When it comes to impact by portfolio weighting, since BeiGene, HutchMed, and Zai Lab land in the healthcare sector, the largest owners tilt toward thematic funds. For example, Global X MSCI China Health Care ETF (CHIH) is among the top owners of BeiGene (a 5.9% weight), HutchMed (1.8%), and Zai Lab (2.7%) out of its assets under management. For Yum China, Global X MSCI China Consumer Disc ETF (CHIQ) and KraneShares MSCI China ESG Leaders ETF (KESG) top all other ETFs by owning 4.1% and 2.6% of the fast-food chain's shares in their portfolios, respectively.
Among other widely held China ADRs is search engine provider Baidu (BIDU), owned by ETFs with more than $750 million in total assets. E-commerce platforms Alibaba Group (BABA), JD.com (JD), and Pinduoduo (PDD) also are common holdings.
What would be the implications for investors in these ETFs if delistings do take place?
Aside from the volatility in the market, there shouldn’t be significant implications for ETF shareholders, says Lorraine Tan, Morningstar's director of equity research, Asia. Tan points to the delisting of CNOOC, the China National Offshore Oil Corporation (00883), in December 2001 as an example.
“There is a set process that funds will have to refer to if this should happen,” Tan says. For companies that have a listing elsewhere, most commonly in Hong Kong, even if delisting occurs, funds can convert U.S. shares into Hong Kong shares. The delisting procedure itself would pass on no fundamental implications, thus their valuations should remain the same.
Tan notes that there is a fee to the funds involved, but it is not one that poses a significant cost to shareholders. In CNOOC’s case, the conversion into shares listed in Hong Kong cost funds $5 per 100 ADRs.
Tan continues: “The alternative is to sell [the ADRs] and buy the Hong Kong shares if the investor wants to retain their holdings and prefers not to wait for the mandatory conversion period. In the meantime, we should expect more notices from the SEC to the companies with China businesses listed in the U.S.”
Jackie Choy, Morningstar's director of ETF research, Asia, says an ETF would simply mirror changes in the indexes that result from the delisting: “In the case that a company only has an ADR listing, closer to the delisting date, such delisting would be reflected in the index.
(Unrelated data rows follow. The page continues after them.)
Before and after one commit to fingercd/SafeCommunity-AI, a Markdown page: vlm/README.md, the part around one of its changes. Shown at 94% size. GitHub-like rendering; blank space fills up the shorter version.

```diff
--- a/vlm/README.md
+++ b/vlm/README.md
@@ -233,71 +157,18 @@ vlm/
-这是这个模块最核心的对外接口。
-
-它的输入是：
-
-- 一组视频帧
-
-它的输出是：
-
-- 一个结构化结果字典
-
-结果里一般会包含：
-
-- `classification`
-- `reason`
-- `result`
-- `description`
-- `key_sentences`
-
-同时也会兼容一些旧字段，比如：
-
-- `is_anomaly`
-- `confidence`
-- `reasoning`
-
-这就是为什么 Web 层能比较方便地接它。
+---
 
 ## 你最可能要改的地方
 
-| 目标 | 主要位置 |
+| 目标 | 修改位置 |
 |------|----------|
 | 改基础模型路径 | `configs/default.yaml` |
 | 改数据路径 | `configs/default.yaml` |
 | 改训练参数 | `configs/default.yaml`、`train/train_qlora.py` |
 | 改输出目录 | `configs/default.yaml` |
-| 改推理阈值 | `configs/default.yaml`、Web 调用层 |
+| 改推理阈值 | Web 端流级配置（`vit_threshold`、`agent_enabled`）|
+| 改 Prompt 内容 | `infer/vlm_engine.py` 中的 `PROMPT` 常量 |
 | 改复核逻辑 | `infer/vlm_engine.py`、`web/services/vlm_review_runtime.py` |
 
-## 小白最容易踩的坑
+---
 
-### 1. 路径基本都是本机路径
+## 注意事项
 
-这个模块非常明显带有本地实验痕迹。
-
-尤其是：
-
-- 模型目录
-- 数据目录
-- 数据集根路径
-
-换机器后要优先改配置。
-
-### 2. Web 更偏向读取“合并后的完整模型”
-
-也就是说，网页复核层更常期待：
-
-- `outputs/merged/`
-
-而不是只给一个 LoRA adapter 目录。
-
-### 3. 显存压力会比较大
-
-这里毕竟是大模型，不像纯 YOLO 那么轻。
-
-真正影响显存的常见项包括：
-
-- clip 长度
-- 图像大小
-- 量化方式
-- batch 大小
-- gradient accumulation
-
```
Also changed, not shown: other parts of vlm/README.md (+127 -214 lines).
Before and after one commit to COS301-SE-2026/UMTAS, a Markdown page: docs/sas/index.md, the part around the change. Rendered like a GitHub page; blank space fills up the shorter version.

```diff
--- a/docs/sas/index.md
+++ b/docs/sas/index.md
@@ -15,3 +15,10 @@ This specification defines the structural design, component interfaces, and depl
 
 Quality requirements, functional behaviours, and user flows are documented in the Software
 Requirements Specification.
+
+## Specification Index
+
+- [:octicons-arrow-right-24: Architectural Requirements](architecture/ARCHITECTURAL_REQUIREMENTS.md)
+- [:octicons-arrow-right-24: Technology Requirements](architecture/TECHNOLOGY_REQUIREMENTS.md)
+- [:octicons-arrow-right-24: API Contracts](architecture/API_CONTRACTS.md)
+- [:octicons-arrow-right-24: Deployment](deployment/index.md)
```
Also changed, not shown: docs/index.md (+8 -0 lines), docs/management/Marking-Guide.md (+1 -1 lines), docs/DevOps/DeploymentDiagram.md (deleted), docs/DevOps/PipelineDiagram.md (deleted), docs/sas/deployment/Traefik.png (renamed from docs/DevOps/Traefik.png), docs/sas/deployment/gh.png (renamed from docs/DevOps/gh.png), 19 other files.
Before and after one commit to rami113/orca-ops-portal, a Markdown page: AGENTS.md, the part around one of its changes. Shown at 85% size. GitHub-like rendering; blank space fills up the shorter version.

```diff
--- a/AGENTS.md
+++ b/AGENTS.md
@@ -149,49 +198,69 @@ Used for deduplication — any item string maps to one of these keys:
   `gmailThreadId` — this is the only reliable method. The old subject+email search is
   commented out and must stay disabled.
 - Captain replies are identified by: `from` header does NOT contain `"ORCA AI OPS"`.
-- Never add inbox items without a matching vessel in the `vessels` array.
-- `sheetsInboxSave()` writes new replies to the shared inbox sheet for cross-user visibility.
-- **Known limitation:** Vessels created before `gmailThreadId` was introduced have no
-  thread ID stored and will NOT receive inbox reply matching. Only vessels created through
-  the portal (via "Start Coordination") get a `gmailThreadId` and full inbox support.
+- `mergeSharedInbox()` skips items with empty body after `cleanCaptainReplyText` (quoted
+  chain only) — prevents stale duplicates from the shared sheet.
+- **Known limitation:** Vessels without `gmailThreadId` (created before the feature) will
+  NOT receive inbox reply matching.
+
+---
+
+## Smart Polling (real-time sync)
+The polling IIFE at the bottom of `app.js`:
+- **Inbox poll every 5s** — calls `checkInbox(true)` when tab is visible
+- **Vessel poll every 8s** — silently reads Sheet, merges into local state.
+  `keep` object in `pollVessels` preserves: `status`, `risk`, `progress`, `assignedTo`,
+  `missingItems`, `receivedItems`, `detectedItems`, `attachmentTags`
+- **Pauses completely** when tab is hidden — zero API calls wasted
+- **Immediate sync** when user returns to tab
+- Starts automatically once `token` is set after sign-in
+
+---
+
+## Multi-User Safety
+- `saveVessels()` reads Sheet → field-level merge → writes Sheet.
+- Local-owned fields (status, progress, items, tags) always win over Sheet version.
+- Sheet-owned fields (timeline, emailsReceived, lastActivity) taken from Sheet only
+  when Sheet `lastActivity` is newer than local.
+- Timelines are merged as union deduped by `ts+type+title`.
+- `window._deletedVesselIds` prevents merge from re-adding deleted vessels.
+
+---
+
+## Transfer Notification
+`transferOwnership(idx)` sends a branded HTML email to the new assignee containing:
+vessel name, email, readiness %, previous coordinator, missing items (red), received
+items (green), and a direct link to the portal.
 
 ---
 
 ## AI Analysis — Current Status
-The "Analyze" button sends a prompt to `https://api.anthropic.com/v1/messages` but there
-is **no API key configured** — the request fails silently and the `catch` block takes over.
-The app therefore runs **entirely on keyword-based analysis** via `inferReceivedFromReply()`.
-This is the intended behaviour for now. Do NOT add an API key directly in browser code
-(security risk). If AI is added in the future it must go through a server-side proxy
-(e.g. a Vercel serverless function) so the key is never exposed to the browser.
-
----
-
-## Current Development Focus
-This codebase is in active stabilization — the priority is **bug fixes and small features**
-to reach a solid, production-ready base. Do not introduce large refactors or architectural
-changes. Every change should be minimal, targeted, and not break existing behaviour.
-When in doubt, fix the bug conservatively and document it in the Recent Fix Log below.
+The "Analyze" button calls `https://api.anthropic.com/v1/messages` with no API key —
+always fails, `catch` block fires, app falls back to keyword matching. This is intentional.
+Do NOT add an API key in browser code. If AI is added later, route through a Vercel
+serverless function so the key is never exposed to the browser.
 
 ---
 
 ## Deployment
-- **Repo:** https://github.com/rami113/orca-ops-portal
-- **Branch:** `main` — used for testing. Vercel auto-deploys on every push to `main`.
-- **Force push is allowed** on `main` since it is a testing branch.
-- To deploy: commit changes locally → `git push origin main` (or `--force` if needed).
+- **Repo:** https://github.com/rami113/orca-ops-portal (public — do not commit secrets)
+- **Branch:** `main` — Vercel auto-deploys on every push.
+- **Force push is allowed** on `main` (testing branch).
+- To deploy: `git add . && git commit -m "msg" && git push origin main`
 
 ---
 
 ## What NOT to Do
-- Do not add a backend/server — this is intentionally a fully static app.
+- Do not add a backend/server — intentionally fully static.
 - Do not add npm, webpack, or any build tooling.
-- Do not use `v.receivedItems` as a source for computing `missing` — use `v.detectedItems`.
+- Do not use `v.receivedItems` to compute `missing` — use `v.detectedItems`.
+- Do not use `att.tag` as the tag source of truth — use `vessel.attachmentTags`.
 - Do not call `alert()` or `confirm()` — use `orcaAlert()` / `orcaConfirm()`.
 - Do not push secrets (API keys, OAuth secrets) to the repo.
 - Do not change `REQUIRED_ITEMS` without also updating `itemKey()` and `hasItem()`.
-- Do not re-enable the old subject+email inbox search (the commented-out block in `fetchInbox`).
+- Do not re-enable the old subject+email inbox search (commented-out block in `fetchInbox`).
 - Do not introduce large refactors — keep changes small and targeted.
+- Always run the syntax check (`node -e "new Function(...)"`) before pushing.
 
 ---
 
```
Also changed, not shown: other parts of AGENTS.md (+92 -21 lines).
Hence, the ETF would be selling out the positions.’’
Some fund companies are getting ahead of any potential delisting.
KWEB’s manager KraneShares, which has $6.9 billion under management, announced March 11 it would progress to a full transition of holding the Hong Kong listings. “We believe a compromise between the U.S. and Chinese regulators is still attainable, but we are converting our ADR holdings to Hong Kong shares because we believe doing so is in the best interest of our clients,” the firm said. KraneShares expects the portfolio to be composed of solely Hong Kong listings by the end of 2022, driven by continued U.S. ADR conversion and relistings in Hong Kong.
Still, investors should keep an eye on developments around the delisting threat, says Choy: “In ETF investments, it is important to understand what the index consists of. This drives the portfolio itself, which in turn drives the performance profile of the ETF.”
Kate Lin does not own (actual or beneficial) shares in any of the securities mentioned above. Find out about Morningstar’s editorial policies.